There was a last-minute switch in the lineup. Initially, PVRIS was going to play at 6:55, with The Maine taking the stage at 8:00. However, The Maine went first with some magical moments for the audience. Their opener was one of their newest songs, “blame,” which gave fans a taste of the direction the band was going. 

Their third song of the set brought a special guest on stage, which wasn’t the only guest to come up during their set. Adam Lazzara, the vocalist for Taking Back Sunday, led the way with the vocals for “Loved You a Little.” In the midst of their act, The Maine’s frontman John O’Callaghan had a touching interlude in which he jumped atop the engineer’s table in the center of the crowd. O’Callaghan asked the onlookers to take their cell phones out, listen to the music playing and sing along if they knew it. 

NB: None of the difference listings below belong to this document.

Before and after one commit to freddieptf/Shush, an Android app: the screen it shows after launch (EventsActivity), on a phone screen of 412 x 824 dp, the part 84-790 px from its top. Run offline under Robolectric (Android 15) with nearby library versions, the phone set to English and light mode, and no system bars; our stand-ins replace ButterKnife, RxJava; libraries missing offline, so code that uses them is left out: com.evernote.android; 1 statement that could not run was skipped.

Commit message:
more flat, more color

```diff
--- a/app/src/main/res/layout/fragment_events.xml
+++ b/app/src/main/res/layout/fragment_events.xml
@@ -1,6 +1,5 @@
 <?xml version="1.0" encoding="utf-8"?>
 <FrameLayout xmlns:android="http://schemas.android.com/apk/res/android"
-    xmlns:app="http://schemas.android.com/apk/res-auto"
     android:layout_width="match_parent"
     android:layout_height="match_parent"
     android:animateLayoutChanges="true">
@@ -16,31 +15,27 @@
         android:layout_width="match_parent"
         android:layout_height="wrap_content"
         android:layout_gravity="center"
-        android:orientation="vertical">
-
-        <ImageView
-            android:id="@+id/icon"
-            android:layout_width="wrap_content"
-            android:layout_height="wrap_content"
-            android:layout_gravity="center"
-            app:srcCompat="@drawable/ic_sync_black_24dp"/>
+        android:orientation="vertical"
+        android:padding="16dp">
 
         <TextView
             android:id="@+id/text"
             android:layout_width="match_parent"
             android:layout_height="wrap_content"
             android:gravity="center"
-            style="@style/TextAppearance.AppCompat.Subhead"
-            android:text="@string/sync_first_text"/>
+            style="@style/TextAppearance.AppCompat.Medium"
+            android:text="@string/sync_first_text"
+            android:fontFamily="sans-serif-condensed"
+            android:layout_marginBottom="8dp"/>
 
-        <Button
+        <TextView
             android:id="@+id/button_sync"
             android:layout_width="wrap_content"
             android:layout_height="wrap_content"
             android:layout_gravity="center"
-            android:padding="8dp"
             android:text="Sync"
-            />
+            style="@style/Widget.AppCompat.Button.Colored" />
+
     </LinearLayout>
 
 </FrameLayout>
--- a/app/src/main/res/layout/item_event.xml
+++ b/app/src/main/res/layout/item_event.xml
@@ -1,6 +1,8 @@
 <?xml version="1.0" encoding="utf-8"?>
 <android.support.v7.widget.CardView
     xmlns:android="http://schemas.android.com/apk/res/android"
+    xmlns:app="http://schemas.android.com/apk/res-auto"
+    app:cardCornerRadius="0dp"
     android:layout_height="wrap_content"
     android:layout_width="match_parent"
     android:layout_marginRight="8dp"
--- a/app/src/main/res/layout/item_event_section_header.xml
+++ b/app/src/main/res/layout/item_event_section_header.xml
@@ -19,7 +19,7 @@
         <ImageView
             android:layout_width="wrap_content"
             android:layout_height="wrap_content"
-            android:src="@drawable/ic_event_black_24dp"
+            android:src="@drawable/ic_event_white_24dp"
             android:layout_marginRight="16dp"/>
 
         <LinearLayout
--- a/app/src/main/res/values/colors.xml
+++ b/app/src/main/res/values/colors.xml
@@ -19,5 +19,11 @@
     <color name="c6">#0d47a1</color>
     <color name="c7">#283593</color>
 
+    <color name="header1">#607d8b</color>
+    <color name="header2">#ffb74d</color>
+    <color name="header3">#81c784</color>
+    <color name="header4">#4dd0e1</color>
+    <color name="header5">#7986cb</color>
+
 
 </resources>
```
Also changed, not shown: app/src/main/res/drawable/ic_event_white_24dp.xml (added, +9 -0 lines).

Afterwards, they got through a few more songs, including “Into Your Arms” and “Sticky.” Although, nothing in their set compared to what O’Callaghan did during their final song of the night, “Black Butterflies and Déjà Vu.” Earlier in the set, O’Callaghan provided comedic relief with some banter and crowd engagement, during which he befriended a young New Hampshire lad named Jacob. When performing the final song, the frontman brought Jacob on stage to have him sing the final chorus, giving him a memory to cherish forever and an iconic moment the audience can look back on. 

PVRIS did a tremendous job in The Maine’s usual place. The Lowell, Mass. based band playing in front of a hometown crowd was the cherry on top. Frontwoman Lynn Gunn’s band-turned project had garnered a lot of applause, and they started with their 2021 single “Monster.” PVRIS featured a lot of new material in their set including songs from their newest album, “EVERGREEN,” which dropped just two days prior on July 14. Gunn and her colleagues provided fun as the penultimate act and helped set the stage for the headliner, emo rock legends Taking Back Sunday.

The crew came out firing and delivered an 18-song set that brought the house down with ear candy to all attending. Lazzara, alongside bassist Shaun Cooper and lead guitarist John Nolan, wore matching red tuxedos for the occasion. The five piece band got things going with the two-decade old headbanger “A Decade Under the Influence,” followed by another oldie in “Liar (It Takes One to Know One).”

Taking Back Sunday mixed up their setlist well, incorporating classic tracks from earlier albums with newer tracks released in the past decade. Numbers like “Set Phasers to Stun” and “One Eighty by Summer” from their 2004 album “Where You Want to Be” were played, joined by “Tidal Wave,” “Stood a Chance”  and “Flicker, Fade,” newer releases over the past decade. Their newest single “The One” came out a week before the tour began and was played in the middle of their act.

In the closing stages of their show, Taking Back Sunday thanked the crowd for coming out in the pouring rain to watch them and the supporting acts play, and gave fans a treat by playing their fan favorites, including “You’re So Last Summer” and “Cute Without the ‘E’ (Cut From the Team).” The band wasn’t finished there; Lazzara acknowledged that, for the most part, bands usually play the hits during sets, but in the case of Taking Back Sunday, they went against the grain and asked fans to listen and take in a new, unreleased song. However, Taking Back Sunday made sure to leave the crowd with a treat before exiting, playing their biggest hit “MakeDamnSure” as the final song. The track left Leader Bank Pavilion buzzing and fans far from tired after a long day listening to bands they adore.

As it seems, neither the seating arrangements of the venue or the downpours rained on the parade of fans and artists and kept them from having an amazing time. The stage presence and frenzy of fans brought good times to many, and above all else, have people anticipating next year’s event.

About the Contributors
Nick Collins, Sports Editor
Olivia Reid, Photo Editor